[Change detection outputs]
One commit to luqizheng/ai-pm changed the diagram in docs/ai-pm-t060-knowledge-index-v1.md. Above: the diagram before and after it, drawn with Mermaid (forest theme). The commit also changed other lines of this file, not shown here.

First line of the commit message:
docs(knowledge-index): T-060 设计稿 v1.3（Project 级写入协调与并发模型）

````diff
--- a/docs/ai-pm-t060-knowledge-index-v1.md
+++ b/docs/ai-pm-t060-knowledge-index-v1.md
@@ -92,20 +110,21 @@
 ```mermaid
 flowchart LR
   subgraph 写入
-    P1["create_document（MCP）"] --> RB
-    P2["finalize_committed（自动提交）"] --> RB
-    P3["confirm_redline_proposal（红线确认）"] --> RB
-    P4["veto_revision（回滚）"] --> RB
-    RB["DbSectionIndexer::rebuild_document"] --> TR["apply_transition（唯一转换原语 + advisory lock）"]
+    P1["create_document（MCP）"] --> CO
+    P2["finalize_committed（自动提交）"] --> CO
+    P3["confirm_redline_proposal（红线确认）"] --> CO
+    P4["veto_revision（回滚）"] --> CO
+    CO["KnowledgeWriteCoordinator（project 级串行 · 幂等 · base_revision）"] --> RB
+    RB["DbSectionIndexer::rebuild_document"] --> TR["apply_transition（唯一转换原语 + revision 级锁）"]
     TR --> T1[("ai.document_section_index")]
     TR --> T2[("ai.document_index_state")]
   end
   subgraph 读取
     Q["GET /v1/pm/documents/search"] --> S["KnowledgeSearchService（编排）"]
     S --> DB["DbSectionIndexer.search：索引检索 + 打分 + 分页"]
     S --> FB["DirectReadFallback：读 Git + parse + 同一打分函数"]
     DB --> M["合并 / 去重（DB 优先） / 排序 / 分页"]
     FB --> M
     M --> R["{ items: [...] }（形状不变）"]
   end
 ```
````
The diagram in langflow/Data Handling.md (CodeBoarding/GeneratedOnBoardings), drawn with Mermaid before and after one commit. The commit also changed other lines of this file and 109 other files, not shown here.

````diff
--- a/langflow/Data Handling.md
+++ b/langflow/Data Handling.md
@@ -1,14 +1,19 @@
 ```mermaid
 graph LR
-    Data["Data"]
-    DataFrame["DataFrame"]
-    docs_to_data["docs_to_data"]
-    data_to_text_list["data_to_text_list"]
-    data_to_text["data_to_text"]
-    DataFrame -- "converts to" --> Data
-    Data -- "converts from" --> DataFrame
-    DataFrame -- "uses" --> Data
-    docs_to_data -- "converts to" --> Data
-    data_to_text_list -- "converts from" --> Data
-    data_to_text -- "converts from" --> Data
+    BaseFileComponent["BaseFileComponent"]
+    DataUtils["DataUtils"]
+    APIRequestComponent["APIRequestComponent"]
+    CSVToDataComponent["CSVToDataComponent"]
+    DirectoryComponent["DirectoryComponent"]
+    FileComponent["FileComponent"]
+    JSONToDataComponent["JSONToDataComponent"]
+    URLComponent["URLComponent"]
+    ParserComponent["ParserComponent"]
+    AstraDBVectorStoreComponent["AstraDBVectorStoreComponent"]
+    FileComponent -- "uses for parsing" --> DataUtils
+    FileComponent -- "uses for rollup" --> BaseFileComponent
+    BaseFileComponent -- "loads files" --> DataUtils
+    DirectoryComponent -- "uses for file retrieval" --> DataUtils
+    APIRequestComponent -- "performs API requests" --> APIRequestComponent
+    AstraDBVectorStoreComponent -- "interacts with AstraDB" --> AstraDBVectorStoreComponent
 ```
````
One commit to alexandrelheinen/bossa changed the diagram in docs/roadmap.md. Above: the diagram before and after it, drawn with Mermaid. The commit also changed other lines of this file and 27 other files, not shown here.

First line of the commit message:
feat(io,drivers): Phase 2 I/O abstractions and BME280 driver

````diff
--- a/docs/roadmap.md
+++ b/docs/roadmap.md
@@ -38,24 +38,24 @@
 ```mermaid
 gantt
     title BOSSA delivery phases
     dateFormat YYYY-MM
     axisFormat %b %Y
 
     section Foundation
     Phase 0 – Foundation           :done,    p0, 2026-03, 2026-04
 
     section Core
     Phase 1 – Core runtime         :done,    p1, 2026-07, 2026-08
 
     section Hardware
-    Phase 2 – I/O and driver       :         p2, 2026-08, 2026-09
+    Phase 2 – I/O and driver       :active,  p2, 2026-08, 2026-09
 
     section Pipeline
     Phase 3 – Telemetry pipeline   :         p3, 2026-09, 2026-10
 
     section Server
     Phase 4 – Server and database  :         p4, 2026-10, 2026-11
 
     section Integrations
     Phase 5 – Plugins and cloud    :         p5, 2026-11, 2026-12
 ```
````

■ TASK REQUIREMENTS ■
Repeat each record above precisely as written.

■ EXPECTED ANSWER ■
One commit to luqizheng/ai-pm changed the diagram in docs/ai-pm-t060-knowledge-index-v1.md. Above: the diagram before and after it, drawn with Mermaid (forest theme). The commit also changed other lines of this file, not shown here.

First line of the commit message:
docs(knowledge-index): T-060 设计稿 v1.3（Project 级写入协调与并发模型）

````diff
--- a/docs/ai-pm-t060-knowledge-index-v1.md
+++ b/docs/ai-pm-t060-knowledge-index-v1.md
@@ -92,20 +110,21 @@
 ```mermaid
 flowchart LR
   subgraph 写入
-    P1["create_document（MCP）"] --> RB
-    P2["finalize_committed（自动提交）"] --> RB
-    P3["confirm_redline_proposal（红线确认）"] --> RB
-    P4["veto_revision（回滚）"] --> RB
-    RB["DbSectionIndexer::rebuild_document"] --> TR["apply_transition（唯一转换原语 + advisory lock）"]
+    P1["create_document（MCP）"] --> CO
+    P2["finalize_committed（自动提交）"] --> CO
+    P3["confirm_redline_proposal（红线确认）"] --> CO
+    P4["veto_revision（回滚）"] --> CO
+    CO["KnowledgeWriteCoordinator（project 级串行 · 幂等 · base_revision）"] --> RB
+    RB["DbSectionIndexer::rebuild_document"] --> TR["apply_transition（唯一转换原语 + revision 级锁）"]
     TR --> T1[("ai.document_section_index")]
     TR --> T2[("ai.document_index_state")]
   end
   subgraph 读取
     Q["GET /v1/pm/documents/search"] --> S["KnowledgeSearchService（编排）"]
     S --> DB["DbSectionIndexer.search：索引检索 + 打分 + 分页"]
     S --> FB["DirectReadFallback：读 Git + parse + 同一打分函数"]
     DB --> M["合并 / 去重（DB 优先） / 排序 / 分页"]
     FB --> M
     M --> R["{ items: [...] }（形状不变）"]
   end
 ```
````
The diagram in langflow/Data Handling.md (CodeBoarding/GeneratedOnBoardings), drawn with Mermaid before and after one commit. The commit also changed other lines of this file and 109 other files, not shown here.

````diff
--- a/langflow/Data Handling.md
+++ b/langflow/Data Handling.md
@@ -1,14 +1,19 @@
 ```mermaid
 graph LR
-    Data["Data"]
-    DataFrame["DataFrame"]
-    docs_to_data["docs_to_data"]
-    data_to_text_list["data_to_text_list"]
-    data_to_text["data_to_text"]
-    DataFrame -- "converts to" --> Data
-    Data -- "converts from" --> DataFrame
-    DataFrame -- "uses" --> Data
-    docs_to_data -- "converts to" --> Data
-    data_to_text_list -- "converts from" --> Data
-    data_to_text -- "converts from" --> Data
+    BaseFileComponent["BaseFileComponent"]
+    DataUtils["DataUtils"]
+    APIRequestComponent["APIRequestComponent"]
+    CSVToDataComponent["CSVToDataComponent"]
+    DirectoryComponent["DirectoryComponent"]
+    FileComponent["FileComponent"]
+    JSONToDataComponent["JSONToDataComponent"]
+    URLComponent["URLComponent"]
+    ParserComponent["ParserComponent"]
+    AstraDBVectorStoreComponent["AstraDBVectorStoreComponent"]
+    FileComponent -- "uses for parsing" --> DataUtils
+    FileComponent -- "uses for rollup" --> BaseFileComponent
+    BaseFileComponent -- "loads files" --> DataUtils
+    DirectoryComponent -- "uses for file retrieval" --> DataUtils
+    APIRequestComponent -- "performs API requests" --> APIRequestComponent
+    AstraDBVectorStoreComponent -- "interacts with AstraDB" --> AstraDBVectorStoreComponent
 ```
````
One commit to alexandrelheinen/bossa changed the diagram in docs/roadmap.md. Above: the diagram before and after it, drawn with Mermaid. The commit also changed other lines of this file and 27 other files, not shown here.

First line of the commit message:
feat(io,drivers): Phase 2 I/O abstractions and BME280 driver

````diff
--- a/docs/roadmap.md
+++ b/docs/roadmap.md
@@ -38,24 +38,24 @@
 ```mermaid
 gantt
     title BOSSA delivery phases
     dateFormat YYYY-MM
     axisFormat %b %Y
 
     section Foundation
     Phase 0 – Foundation           :done,    p0, 2026-03, 2026-04
 
     section Core
     Phase 1 – Core runtime         :done,    p1, 2026-07, 2026-08
 
     section Hardware
-    Phase 2 – I/O and driver       :         p2, 2026-08, 2026-09
+    Phase 2 – I/O and driver       :active,  p2, 2026-08, 2026-09
 
     section Pipeline
     Phase 3 – Telemetry pipeline   :         p3, 2026-09, 2026-10
 
     section Server
     Phase 4 – Server and database  :         p4, 2026-10, 2026-11
 
     section Integrations
     Phase 5 – Plugins and cloud    :         p5, 2026-11, 2026-12
 ```
````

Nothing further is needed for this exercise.